● Your goal: Find every line in the records below that contains "option", and copy it.

[Before-and-after page screenshots]
....

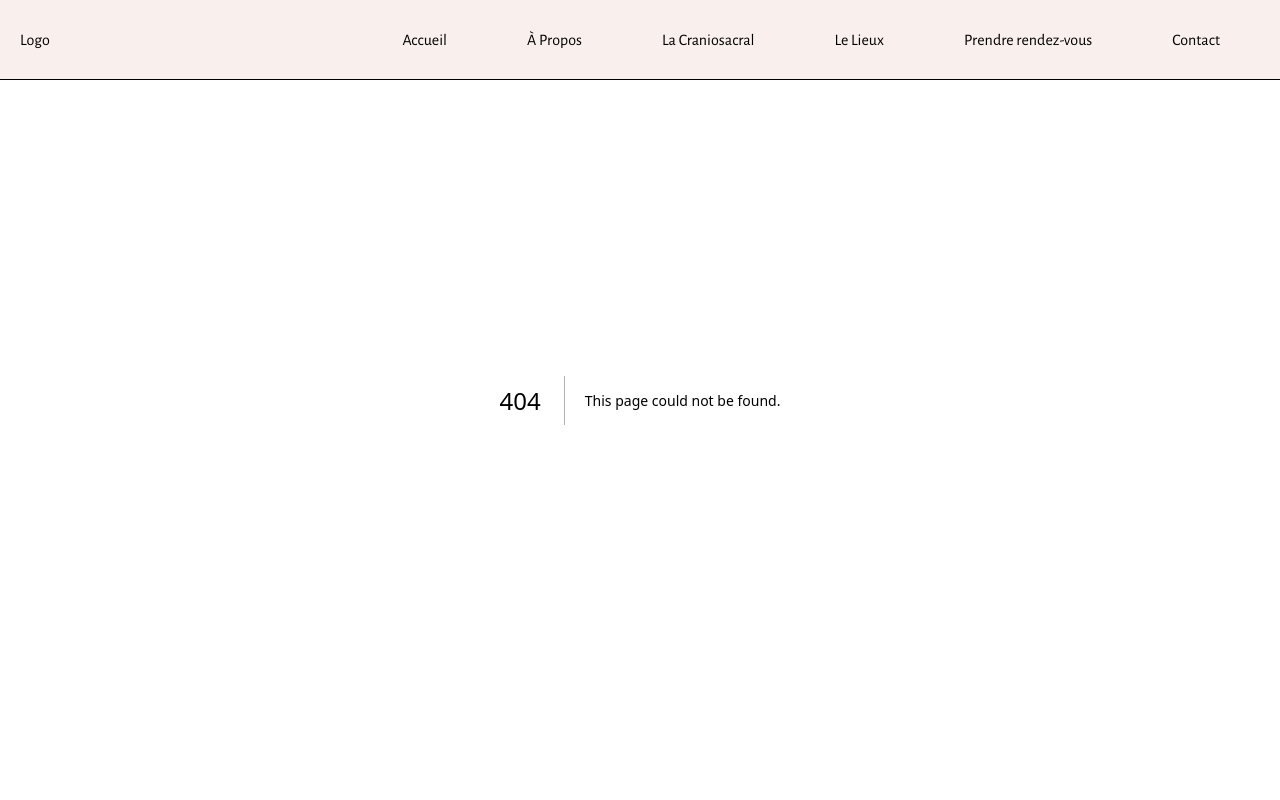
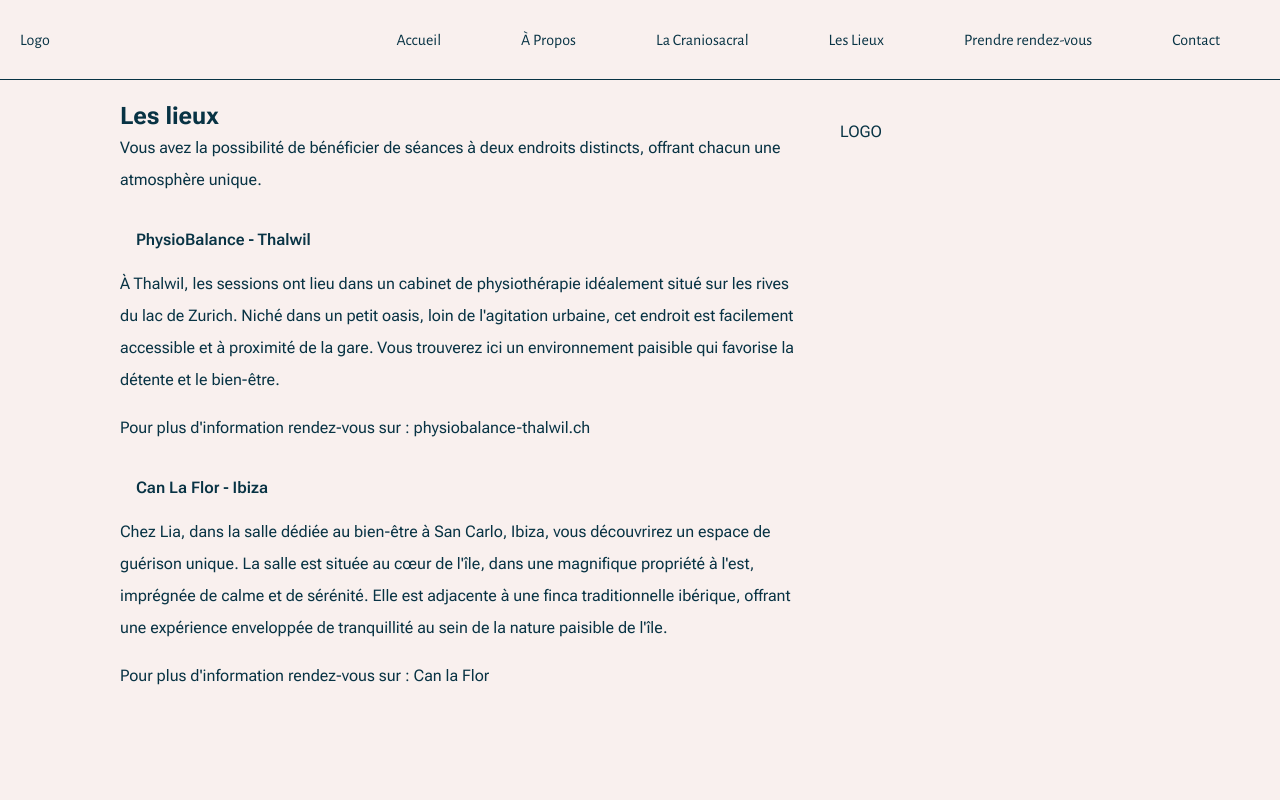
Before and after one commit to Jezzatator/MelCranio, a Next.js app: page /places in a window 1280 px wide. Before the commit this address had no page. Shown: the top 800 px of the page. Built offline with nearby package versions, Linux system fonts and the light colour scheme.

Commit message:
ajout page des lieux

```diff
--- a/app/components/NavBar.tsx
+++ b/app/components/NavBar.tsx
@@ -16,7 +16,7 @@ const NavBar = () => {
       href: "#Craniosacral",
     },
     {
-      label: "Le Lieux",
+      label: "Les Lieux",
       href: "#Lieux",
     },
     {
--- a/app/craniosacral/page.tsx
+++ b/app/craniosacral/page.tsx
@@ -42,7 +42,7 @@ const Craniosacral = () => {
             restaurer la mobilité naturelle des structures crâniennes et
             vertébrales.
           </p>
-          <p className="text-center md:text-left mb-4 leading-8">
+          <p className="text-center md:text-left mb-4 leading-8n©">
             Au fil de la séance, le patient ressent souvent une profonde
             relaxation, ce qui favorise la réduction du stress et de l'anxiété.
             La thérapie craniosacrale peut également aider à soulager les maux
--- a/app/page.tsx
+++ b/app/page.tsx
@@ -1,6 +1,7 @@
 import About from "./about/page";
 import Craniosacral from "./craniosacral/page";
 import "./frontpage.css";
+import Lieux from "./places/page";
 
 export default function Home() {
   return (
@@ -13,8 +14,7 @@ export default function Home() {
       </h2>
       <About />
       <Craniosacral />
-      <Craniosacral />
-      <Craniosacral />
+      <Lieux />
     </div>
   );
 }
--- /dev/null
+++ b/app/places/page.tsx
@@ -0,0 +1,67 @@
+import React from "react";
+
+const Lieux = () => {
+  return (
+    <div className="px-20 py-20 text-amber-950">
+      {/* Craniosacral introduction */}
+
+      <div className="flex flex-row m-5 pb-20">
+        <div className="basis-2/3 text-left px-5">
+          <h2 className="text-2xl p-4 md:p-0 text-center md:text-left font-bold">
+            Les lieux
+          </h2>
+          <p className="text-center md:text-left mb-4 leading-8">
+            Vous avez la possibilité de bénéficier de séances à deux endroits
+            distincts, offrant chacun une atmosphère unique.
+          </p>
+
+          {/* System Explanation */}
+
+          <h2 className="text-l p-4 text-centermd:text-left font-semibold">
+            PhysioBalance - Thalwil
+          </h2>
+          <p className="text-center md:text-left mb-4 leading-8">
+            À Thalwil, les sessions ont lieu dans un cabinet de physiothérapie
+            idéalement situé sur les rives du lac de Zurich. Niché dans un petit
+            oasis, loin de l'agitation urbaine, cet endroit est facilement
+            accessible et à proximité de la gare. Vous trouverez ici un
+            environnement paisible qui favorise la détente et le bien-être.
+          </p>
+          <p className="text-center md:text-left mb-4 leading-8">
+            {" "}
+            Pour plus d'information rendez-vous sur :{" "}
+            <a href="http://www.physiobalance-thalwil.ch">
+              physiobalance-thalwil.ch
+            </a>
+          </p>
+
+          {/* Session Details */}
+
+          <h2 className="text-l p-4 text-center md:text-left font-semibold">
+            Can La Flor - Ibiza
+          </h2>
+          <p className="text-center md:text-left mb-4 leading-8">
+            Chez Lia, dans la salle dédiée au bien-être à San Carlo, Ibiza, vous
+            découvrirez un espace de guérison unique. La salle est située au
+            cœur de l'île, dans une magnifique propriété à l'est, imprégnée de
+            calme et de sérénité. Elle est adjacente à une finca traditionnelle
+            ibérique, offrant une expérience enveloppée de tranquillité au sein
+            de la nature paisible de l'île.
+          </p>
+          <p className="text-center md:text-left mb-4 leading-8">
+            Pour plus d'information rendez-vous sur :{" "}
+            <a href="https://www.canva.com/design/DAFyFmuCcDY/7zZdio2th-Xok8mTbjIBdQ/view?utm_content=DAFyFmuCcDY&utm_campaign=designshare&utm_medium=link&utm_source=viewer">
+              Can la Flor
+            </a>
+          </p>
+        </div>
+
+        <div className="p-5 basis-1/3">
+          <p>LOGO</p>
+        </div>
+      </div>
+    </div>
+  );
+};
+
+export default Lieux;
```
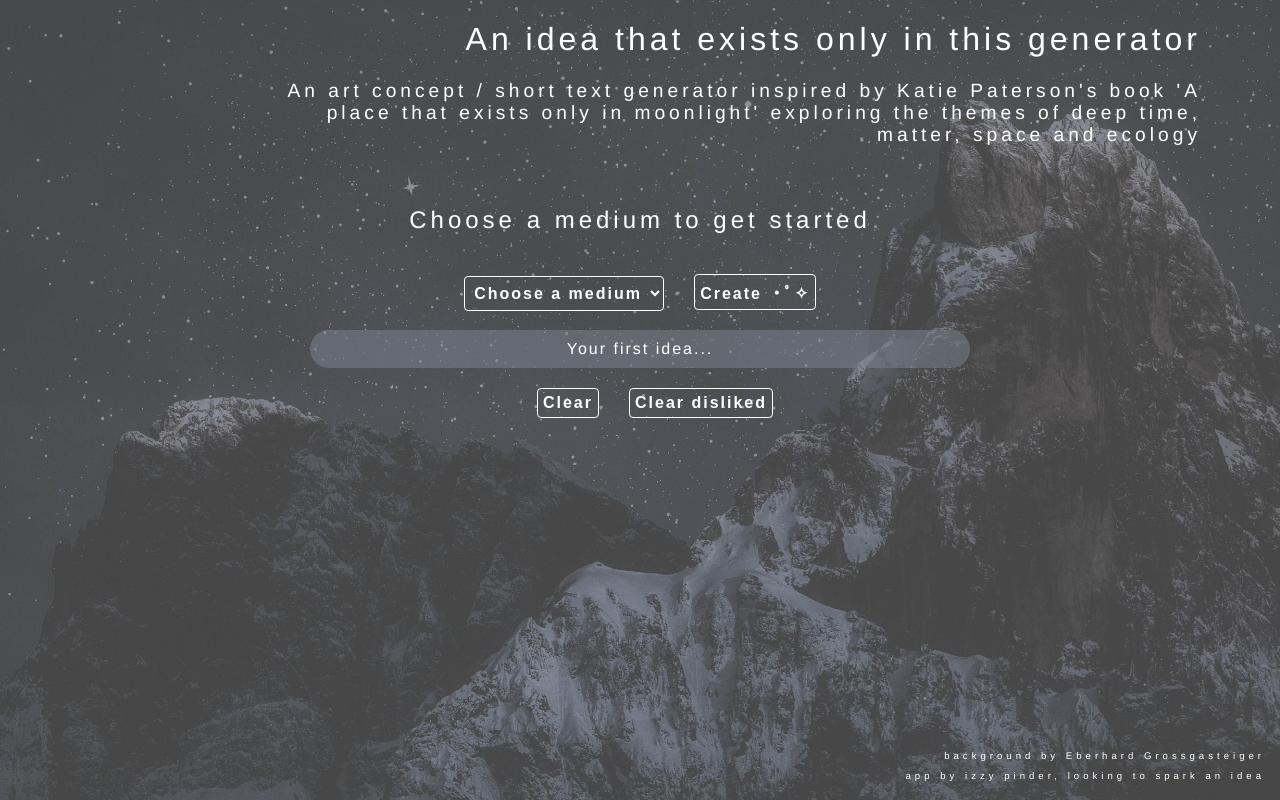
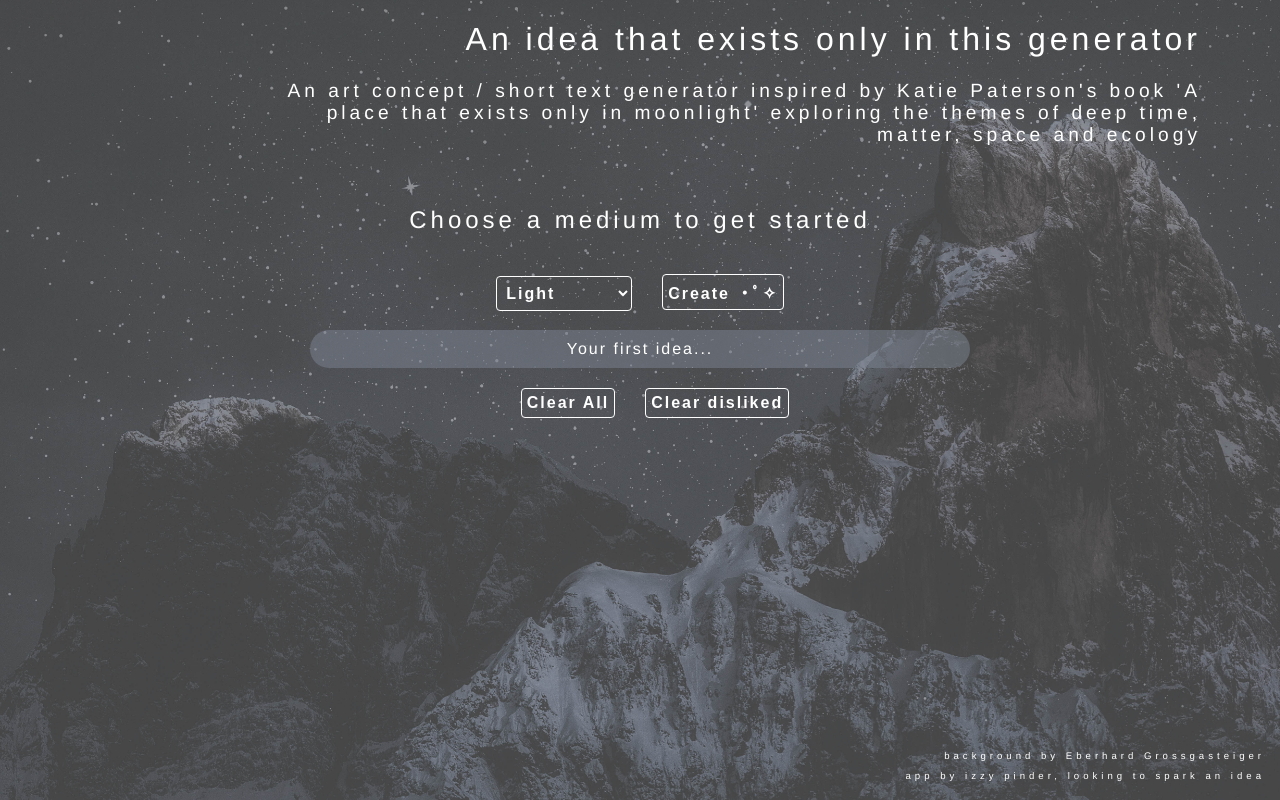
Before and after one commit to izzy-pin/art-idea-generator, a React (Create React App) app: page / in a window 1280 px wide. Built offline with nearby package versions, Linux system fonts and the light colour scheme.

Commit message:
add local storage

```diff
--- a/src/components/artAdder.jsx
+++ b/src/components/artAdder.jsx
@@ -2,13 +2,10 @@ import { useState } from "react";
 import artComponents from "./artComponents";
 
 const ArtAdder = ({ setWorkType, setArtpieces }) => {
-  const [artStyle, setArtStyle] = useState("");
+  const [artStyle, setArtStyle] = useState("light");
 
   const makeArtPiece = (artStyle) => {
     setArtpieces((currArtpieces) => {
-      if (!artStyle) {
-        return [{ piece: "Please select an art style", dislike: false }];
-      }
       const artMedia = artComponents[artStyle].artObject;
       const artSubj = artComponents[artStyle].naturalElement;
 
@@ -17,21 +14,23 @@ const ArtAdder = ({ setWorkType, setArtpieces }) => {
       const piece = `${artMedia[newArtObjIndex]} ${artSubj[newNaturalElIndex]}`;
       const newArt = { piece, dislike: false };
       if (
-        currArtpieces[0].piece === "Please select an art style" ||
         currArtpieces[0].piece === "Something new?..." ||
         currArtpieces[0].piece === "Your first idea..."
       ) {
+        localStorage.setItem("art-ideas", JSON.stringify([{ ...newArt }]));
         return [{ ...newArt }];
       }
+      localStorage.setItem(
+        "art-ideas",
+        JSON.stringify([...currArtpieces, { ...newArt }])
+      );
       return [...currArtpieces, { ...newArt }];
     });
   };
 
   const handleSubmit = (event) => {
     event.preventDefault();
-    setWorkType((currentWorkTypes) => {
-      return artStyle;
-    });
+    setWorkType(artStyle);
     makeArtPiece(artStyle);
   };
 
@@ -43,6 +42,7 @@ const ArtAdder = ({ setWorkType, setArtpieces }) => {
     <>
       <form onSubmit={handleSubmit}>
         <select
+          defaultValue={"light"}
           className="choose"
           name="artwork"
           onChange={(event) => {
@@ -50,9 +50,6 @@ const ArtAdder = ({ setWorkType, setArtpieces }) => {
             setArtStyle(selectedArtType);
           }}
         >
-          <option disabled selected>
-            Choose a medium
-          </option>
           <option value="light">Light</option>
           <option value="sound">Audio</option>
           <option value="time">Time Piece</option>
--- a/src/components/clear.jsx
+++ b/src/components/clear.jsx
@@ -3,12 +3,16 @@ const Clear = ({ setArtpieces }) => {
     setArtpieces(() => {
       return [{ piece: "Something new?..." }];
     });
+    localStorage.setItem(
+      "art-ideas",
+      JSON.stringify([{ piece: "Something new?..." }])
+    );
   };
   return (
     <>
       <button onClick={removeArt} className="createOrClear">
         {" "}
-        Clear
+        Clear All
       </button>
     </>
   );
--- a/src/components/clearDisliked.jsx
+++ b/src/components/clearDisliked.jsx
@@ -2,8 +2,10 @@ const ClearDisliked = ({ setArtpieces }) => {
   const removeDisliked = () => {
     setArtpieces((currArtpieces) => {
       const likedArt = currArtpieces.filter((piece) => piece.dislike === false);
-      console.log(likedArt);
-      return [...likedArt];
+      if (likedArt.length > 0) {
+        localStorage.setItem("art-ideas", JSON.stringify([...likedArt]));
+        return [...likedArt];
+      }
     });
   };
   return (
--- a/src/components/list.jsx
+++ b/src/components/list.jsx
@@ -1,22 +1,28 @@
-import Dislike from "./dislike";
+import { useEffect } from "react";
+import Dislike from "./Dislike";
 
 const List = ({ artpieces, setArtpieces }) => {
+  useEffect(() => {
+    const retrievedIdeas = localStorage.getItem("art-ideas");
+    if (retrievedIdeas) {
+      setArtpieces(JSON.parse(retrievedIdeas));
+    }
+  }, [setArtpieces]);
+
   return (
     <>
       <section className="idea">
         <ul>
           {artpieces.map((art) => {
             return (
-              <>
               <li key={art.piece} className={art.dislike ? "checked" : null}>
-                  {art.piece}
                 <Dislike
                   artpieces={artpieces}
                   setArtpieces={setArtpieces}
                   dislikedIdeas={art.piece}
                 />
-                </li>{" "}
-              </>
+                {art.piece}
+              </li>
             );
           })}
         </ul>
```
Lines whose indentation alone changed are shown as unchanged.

....

● Solved exercise:
-          <option disabled selected>
-          </option>
           <option value="light">Light</option>
           <option value="sound">Audio</option>
           <option value="time">Time Piece</option>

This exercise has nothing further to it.